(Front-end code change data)
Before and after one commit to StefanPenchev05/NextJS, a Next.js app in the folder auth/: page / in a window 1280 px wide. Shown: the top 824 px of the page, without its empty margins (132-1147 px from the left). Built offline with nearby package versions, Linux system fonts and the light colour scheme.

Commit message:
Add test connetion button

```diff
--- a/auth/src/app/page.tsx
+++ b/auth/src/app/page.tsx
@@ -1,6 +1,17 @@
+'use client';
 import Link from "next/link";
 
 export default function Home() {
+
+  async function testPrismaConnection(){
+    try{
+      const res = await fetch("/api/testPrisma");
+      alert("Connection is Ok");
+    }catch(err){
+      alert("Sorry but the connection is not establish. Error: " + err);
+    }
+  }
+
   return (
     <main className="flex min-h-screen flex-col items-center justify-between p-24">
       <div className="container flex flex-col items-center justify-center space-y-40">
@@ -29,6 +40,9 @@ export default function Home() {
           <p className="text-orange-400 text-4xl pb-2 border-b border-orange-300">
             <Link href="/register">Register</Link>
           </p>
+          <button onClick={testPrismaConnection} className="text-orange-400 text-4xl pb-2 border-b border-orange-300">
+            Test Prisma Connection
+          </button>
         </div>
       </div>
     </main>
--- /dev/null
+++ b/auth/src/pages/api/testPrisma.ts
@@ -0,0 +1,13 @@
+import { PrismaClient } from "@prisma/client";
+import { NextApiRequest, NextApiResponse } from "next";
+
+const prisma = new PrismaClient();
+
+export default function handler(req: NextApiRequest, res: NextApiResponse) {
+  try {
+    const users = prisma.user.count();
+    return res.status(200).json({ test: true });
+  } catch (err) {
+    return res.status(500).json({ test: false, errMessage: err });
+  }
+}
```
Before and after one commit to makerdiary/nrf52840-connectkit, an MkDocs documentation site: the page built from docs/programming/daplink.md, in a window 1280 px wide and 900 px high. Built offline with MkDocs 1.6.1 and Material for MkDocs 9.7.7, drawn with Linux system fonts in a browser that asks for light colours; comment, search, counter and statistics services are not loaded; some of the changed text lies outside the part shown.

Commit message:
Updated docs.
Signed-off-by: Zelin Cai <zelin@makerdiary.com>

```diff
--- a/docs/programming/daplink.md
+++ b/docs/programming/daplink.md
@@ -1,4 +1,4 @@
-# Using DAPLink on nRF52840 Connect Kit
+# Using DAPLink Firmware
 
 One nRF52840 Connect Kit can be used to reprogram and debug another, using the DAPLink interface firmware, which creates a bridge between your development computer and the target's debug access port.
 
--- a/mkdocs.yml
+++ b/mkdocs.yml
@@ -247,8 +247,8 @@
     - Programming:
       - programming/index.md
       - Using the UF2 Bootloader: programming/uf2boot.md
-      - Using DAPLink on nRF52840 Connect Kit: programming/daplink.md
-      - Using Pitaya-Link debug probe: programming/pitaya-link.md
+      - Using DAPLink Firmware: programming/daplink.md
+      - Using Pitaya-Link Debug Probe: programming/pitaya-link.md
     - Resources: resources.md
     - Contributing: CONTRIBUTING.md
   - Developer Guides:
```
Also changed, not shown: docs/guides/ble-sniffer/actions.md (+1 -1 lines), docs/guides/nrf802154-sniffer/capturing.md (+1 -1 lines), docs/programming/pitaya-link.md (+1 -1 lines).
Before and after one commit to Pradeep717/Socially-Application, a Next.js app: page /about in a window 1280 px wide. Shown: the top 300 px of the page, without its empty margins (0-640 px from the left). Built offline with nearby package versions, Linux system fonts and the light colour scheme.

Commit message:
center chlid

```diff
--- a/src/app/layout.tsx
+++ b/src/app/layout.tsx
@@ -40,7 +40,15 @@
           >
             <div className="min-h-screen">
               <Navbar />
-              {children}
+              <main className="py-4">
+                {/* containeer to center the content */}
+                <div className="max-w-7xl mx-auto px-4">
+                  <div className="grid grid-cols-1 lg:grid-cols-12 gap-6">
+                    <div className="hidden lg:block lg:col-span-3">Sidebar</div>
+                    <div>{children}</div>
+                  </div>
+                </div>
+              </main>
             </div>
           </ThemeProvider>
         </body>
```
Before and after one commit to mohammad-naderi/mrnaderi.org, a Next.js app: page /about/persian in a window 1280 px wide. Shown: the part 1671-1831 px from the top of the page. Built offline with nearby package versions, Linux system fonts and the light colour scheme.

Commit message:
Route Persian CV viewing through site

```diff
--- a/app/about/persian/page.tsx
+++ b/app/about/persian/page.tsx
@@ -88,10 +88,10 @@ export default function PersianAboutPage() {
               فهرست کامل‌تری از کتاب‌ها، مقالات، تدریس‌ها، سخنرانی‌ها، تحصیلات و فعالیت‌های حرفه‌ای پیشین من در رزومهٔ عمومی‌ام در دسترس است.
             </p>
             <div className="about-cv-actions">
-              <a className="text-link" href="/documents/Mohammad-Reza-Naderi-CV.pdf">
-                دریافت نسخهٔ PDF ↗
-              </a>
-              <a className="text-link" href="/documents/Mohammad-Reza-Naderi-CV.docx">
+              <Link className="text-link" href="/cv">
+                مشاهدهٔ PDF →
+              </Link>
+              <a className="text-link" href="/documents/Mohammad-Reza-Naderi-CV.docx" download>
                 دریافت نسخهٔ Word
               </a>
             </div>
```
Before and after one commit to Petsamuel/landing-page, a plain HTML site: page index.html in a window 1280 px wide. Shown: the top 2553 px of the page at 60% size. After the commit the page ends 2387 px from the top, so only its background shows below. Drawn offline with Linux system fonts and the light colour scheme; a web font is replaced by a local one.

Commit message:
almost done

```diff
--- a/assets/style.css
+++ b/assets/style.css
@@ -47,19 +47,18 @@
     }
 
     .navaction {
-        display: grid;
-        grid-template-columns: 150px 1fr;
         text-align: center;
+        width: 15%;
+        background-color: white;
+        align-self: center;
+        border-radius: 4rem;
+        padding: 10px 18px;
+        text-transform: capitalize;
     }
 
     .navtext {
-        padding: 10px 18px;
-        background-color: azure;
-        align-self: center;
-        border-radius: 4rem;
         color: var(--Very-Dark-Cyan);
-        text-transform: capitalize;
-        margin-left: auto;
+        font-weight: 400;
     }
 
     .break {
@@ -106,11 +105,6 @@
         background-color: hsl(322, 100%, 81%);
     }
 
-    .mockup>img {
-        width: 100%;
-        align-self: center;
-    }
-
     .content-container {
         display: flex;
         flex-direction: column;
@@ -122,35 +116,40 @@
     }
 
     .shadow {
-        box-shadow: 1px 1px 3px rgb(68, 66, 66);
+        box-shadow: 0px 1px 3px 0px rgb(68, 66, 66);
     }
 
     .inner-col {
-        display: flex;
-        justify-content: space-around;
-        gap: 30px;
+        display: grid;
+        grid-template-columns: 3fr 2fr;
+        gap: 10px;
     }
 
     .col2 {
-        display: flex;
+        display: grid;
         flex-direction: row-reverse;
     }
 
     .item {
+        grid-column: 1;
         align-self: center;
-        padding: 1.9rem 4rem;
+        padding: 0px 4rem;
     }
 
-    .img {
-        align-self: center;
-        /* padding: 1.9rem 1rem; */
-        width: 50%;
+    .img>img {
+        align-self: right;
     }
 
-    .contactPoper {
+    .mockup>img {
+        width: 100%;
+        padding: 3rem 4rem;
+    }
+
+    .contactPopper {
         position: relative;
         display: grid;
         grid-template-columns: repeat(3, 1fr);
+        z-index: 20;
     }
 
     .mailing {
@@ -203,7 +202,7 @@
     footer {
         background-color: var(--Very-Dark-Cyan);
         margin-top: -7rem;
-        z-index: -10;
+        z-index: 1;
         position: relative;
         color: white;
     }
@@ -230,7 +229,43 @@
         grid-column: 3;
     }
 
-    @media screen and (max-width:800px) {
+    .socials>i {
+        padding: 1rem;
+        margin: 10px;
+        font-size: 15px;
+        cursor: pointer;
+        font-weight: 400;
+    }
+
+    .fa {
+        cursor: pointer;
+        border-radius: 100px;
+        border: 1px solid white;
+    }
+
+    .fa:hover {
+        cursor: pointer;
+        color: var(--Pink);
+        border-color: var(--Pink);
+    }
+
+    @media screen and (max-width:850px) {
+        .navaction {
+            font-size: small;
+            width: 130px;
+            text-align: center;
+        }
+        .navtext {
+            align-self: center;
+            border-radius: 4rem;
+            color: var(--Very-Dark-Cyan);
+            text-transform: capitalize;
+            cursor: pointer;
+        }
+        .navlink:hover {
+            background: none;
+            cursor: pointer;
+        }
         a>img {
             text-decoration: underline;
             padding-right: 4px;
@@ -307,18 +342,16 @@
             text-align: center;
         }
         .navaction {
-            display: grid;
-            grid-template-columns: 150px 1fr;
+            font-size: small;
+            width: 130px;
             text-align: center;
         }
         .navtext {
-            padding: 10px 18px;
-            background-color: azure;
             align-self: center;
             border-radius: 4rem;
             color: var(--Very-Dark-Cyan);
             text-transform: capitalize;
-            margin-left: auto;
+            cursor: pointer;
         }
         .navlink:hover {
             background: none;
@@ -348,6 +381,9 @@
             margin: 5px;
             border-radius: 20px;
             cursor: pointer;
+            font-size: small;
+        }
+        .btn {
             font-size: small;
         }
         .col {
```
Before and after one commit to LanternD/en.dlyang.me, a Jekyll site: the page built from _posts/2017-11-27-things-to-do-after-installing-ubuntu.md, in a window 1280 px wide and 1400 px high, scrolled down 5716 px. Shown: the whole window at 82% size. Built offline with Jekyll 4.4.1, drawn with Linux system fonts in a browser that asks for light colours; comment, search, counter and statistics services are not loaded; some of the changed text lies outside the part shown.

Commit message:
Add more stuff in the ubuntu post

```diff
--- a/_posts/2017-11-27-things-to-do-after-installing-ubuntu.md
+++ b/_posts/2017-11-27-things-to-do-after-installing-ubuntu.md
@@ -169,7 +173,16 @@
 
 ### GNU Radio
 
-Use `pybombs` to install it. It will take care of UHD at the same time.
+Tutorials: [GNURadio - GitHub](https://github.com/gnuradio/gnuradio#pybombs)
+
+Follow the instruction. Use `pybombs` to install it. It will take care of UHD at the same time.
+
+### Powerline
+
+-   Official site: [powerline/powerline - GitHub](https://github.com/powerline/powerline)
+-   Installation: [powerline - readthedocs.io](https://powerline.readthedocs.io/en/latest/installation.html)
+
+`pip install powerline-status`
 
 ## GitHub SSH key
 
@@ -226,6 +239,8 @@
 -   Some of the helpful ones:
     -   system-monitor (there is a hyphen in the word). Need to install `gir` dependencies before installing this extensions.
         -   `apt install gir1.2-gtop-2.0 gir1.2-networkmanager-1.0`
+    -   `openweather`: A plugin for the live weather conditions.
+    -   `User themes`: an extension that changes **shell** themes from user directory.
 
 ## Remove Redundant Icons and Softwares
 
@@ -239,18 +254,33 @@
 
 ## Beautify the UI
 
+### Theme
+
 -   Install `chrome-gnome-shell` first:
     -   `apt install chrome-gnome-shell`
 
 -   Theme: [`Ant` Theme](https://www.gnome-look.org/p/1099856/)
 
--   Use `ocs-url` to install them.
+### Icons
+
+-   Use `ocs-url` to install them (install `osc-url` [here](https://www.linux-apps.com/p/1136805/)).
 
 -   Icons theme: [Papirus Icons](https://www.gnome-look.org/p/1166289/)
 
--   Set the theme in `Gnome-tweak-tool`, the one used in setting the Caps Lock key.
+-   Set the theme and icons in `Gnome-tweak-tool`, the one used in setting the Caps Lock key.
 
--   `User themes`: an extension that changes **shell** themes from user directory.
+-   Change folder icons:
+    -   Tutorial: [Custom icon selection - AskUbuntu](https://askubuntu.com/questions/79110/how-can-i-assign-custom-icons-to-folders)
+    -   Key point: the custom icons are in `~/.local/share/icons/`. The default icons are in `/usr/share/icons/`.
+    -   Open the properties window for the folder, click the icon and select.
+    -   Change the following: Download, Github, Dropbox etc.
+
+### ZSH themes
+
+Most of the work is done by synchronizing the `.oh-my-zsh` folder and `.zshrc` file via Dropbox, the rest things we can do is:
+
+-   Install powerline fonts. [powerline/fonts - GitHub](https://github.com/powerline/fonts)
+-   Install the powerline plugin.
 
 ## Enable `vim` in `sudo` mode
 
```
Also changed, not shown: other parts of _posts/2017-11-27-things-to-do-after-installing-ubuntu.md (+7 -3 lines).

YOUR INSTRUCTIONS - Tell me how many lines in the data include "align", giving only the number.

RESPONSE - 12